AIM OF THE EXERCISE: Search the data below for the string "Pharmaceuticals". Extract every line that contains it.

(Stored entries)
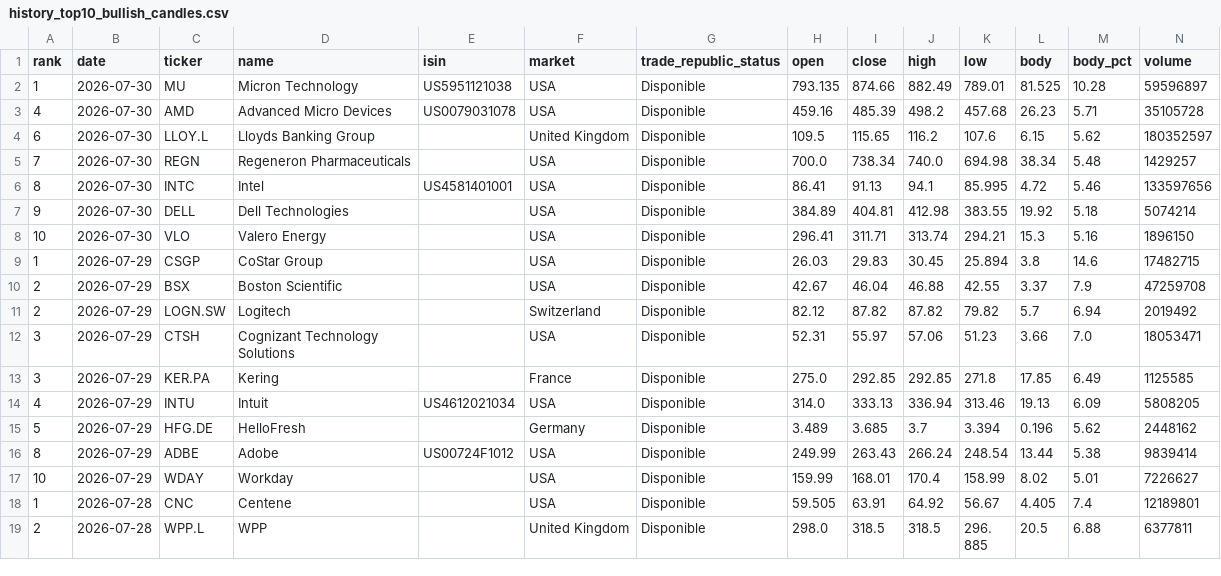
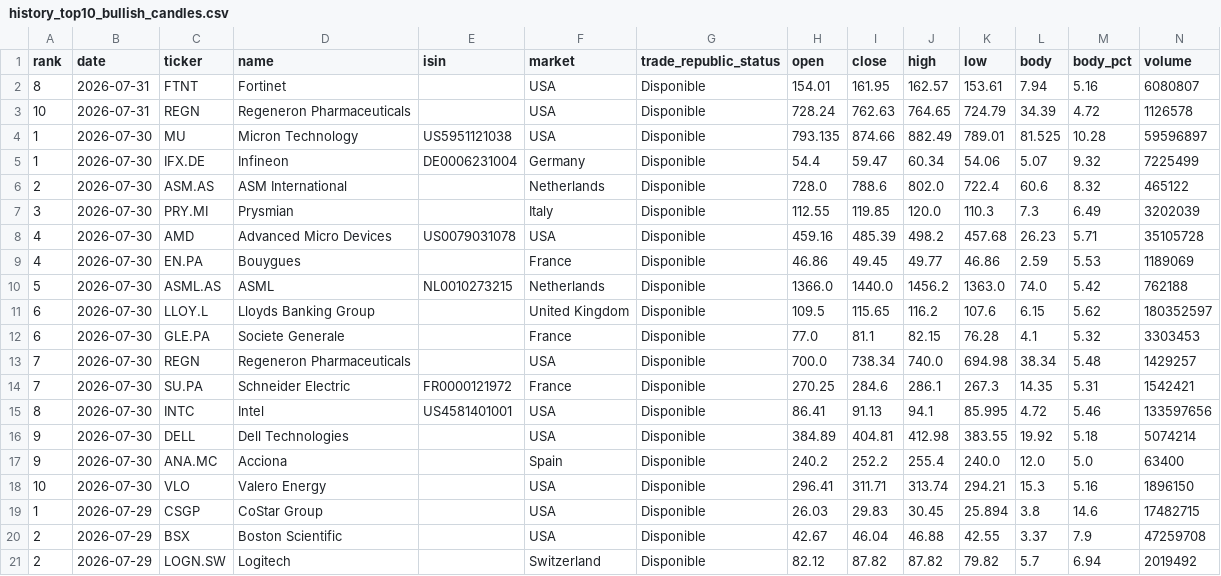
Before and after one commit to instialejandro-stack/stock-candle-scanner-actions, a CSV file: output/history_top10_bullish_candles.csv, drawn as a sheet; only a part is shown; the shorter side is filled out with more unchanged rows.

```diff
--- a/output/history_top10_bullish_candles.csv
+++ b/output/history_top10_bullish_candles.csv
@@ -1,8 +1,18 @@
 rank,date,ticker,name,isin,market,trade_republic_status,open,close,high,low,body,body_pct,volume
+8,2026-07-31,FTNT,Fortinet,,USA,Disponible,154.01,161.95,162.57,153.61,7.94,5.16,6080807
+10,2026-07-31,REGN,Regeneron Pharmaceuticals,,USA,Disponible,728.24,762.63,764.65,724.79,34.39,4.72,1126578
 1,2026-07-30,MU,Micron Technology,US5951121038,USA,Disponible,793.135,874.66,882.49,789.01,81.525,10.28,59596897
+1,2026-07-30,IFX.DE,Infineon,DE0006231004,Germany,Disponible,54.4,59.47,60.34,54.06,5.07,9.32,7225499
+2,2026-07-30,ASM.AS,ASM International,,Netherlands,Disponible,728.0,788.6,802.0,722.4,60.6,8.32,465122
+3,2026-07-30,PRY.MI,Prysmian,,Italy,Disponible,112.55,119.85,120.0,110.3,7.3,6.49,3202039
 4,2026-07-30,AMD,Advanced Micro Devices,US0079031078,USA,Disponible,459.16,485.39,498.2,457.68,26.23,5.71,35105728
+4,2026-07-30,EN.PA,Bouygues,,France,Disponible,46.86,49.45,49.77,46.86,2.59,5.53,1189069
+5,2026-07-30,ASML.AS,ASML,NL0010273215,Netherlands,Disponible,1366.0,1440.0,1456.2,1363.0,74.0,5.42,762188
 6,2026-07-30,LLOY.L,Lloyds Banking Group,,United Kingdom,Disponible,109.5,115.65,116.2,107.6,6.15,5.62,180352597
+6,2026-07-30,GLE.PA,Societe Generale,,France,Disponible,77.0,81.1,82.15,76.28,4.1,5.32,3303453
 7,2026-07-30,REGN,Regeneron Pharmaceuticals,,USA,Disponible,700.0,738.34,740.0,694.98,38.34,5.48,1429257
+7,2026-07-30,SU.PA,Schneider Electric,FR0000121972,France,Disponible,270.25,284.6,286.1,267.3,14.35,5.31,1542421
 8,2026-07-30,INTC,Intel,US4581401001,USA,Disponible,86.41,91.13,94.1,85.995,4.72,5.46,133597656
 9,2026-07-30,DELL,Dell Technologies,,USA,Disponible,384.89,404.81,412.98,383.55,19.92,5.18,5074214
+9,2026-07-30,ANA.MC,Acciona,,Spain,Disponible,240.2,252.2,255.4,240.0,12.0,5.0,63400
 10,2026-07-30,VLO,Valero Energy,,USA,Disponible,296.41,311.71,313.74,294.21,15.3,5.16,1896150
```
Also changed, not shown: output/history_intraday_candidates.csv, output/intraday_candidates.csv, 2 other files.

SOLUTION TO THE EXERCISE:
+10,2026-07-31,REGN,Regeneron Pharmaceuticals,,USA,Disponible,728.24,762.63,764.65,724.79,34.39,4.72,1126578
 7,2026-07-30,REGN,Regeneron Pharmaceuticals,,USA,Disponible,700.0,738.34,740.0,694.98,38.34,5.48,1429257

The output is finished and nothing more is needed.